Syria Deeply: Why are old fields such an important target now for ISIS?
Mills: It's a very important priority because it generates income. ISIS's strategy seems to have evolved around generating income. ISIS raises money in several ways, but oil is certainly a part of that. For a long time, they avoided having much direct confrontation with the regime. They generally tended to turn their fire against other rebel groups. They had been selling to the regime, or basically anyone who'd pay for it. But recently it seems like they are taking a more aggressive approach, like with the attack on Shaar. Were they just attacking it to destroy it [to hit the regime], or to take it over and continue selling gas? It's not clear what their intention was.

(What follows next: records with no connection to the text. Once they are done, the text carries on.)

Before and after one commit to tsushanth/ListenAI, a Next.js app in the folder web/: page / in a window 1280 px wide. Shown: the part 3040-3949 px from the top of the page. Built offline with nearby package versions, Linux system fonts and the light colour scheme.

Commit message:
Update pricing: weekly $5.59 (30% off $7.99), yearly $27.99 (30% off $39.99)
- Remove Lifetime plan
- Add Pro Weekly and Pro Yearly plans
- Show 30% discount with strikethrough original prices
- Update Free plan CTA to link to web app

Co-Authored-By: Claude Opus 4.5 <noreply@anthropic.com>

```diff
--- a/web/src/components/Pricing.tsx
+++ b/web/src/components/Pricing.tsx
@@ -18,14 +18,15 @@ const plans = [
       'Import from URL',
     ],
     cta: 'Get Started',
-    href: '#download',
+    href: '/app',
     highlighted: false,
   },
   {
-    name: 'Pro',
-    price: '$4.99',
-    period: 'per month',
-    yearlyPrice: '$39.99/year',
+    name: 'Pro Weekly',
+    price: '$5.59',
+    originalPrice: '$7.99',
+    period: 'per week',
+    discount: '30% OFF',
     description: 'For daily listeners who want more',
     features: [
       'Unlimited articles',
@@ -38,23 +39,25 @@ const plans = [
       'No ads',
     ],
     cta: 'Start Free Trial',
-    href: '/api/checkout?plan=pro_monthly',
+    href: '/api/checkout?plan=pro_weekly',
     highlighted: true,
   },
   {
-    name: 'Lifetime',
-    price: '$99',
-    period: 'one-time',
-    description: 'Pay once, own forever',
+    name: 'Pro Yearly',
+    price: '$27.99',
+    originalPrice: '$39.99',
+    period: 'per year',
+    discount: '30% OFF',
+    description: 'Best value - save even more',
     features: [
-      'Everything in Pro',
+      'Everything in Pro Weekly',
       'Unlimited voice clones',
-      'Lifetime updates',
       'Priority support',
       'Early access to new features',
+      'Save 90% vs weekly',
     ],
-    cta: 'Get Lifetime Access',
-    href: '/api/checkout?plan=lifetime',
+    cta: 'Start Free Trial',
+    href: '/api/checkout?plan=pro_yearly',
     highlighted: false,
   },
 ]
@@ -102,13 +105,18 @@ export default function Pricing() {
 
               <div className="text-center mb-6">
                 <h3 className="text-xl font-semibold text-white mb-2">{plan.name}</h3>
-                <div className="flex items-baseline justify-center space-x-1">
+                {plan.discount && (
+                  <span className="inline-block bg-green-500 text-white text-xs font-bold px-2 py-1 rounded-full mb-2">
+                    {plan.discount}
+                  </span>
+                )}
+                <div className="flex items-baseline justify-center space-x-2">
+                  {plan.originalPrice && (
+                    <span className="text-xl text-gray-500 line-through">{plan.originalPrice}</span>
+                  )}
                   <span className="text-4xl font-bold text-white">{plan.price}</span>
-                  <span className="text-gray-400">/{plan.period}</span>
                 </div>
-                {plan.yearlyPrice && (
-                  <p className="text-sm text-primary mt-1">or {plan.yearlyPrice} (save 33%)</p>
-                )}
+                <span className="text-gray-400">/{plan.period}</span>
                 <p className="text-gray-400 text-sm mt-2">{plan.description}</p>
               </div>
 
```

If ISIS truly has destroyed fields there, it means the [regime's] gas supply will be cut off. It's already down to half of pre-war levels, and this will cause more power cuts and electricity cuts in Damascus. It means the regime will have to use more expensive fuel from Iran. It means more suffering for [civilians], and this perhaps will undercut support there for the regime. And it makes it very hard to have any prospect of the economy recovering.
Karasik: Even before all of this activity began, Syria's oil exports were not a large part of their economy. But having said that, what these nonstate actors can grab provides them with a source of income. We've seen that already with ISIS, which has an illegal oil export scheme that derives revenue. It seems now that [oil in Syria] is up for grabs and ISIS started this trend [of fighting for it]. It is likely that other groups such as Nusra will try to follow.
As the Islamic State is established, it's clear that ISIS wants to have all parts of their government and revenue sources well organized, and that energy exports are part of this scheme. The scheme includes the collection of taxes, but also other black market activities like trade in other illegal goods the group plunders from the land it captures. Given the call by [ISIS leader Abu Bakr] Baghdadi on the first day of Ramadan –asking for consolidation of the state and the recruitment of individuals to help run that state – you have to figure that the energy sector figures into his planning.
This article originally appeared on Syria Deeply.